Governor-elect Anyang’ Nyong’o came out for the first time to plead with youths to maintain peace.

Nyong’o told the demonstrators not to vent their anger on innocent people and destroy their investments.

“The NASA leadership has repeatedly asked its supporters to stay calm and keep off violent confrontations with police. The NASA technical team is working on the facts on why we rejected the presidential results and the leadership will engage the public on the same,” said Nyong’o.

At the same time, the incoming governor asked the police to stop using expressive force on demonstrators. “I have received many reports where the police have brutalised people in several towns. This must stop,” he said.

He added: “We have met the police bosses in this region and discussed the conduct of their officers. We do not understand why the officers are considering all people criminals. We will not defend criminals taking advantage of the situation to rob people but we must follow the law.”

In Nairobi, Leparmarai said calm had returned in Mathare, Huruma, Kibera, Korogocho, and Kawangware, where NASA supporters took to the streets to protest after Uhuru Kenyatta of Jubilee was declared the winner of Tuesday’s General Election.
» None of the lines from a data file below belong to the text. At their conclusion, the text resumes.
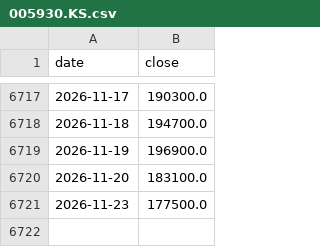
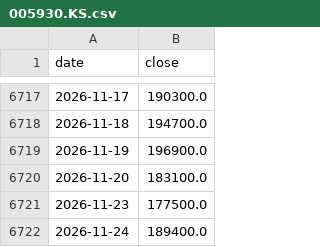
Before and after one commit to hansol-star/-, a CSV file: data/history/005930.KS.csv, drawn as a sheet; only a part is shown, gaps mark what is left out; the diff names each change by its address in the sheet, - before the commit and + after, or states it on an @@ line.

```diff
--- a/data/history/005930.KS.csv
+++ b/data/history/005930.KS.csv
+row 6722: 2026-11-24 | 189400.0
```
Also changed, not shown: data/history/000660.KS.csv, data/history/009150.KS.csv, 13 other files.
Residents resumed their normal life as shops and market places opened for business.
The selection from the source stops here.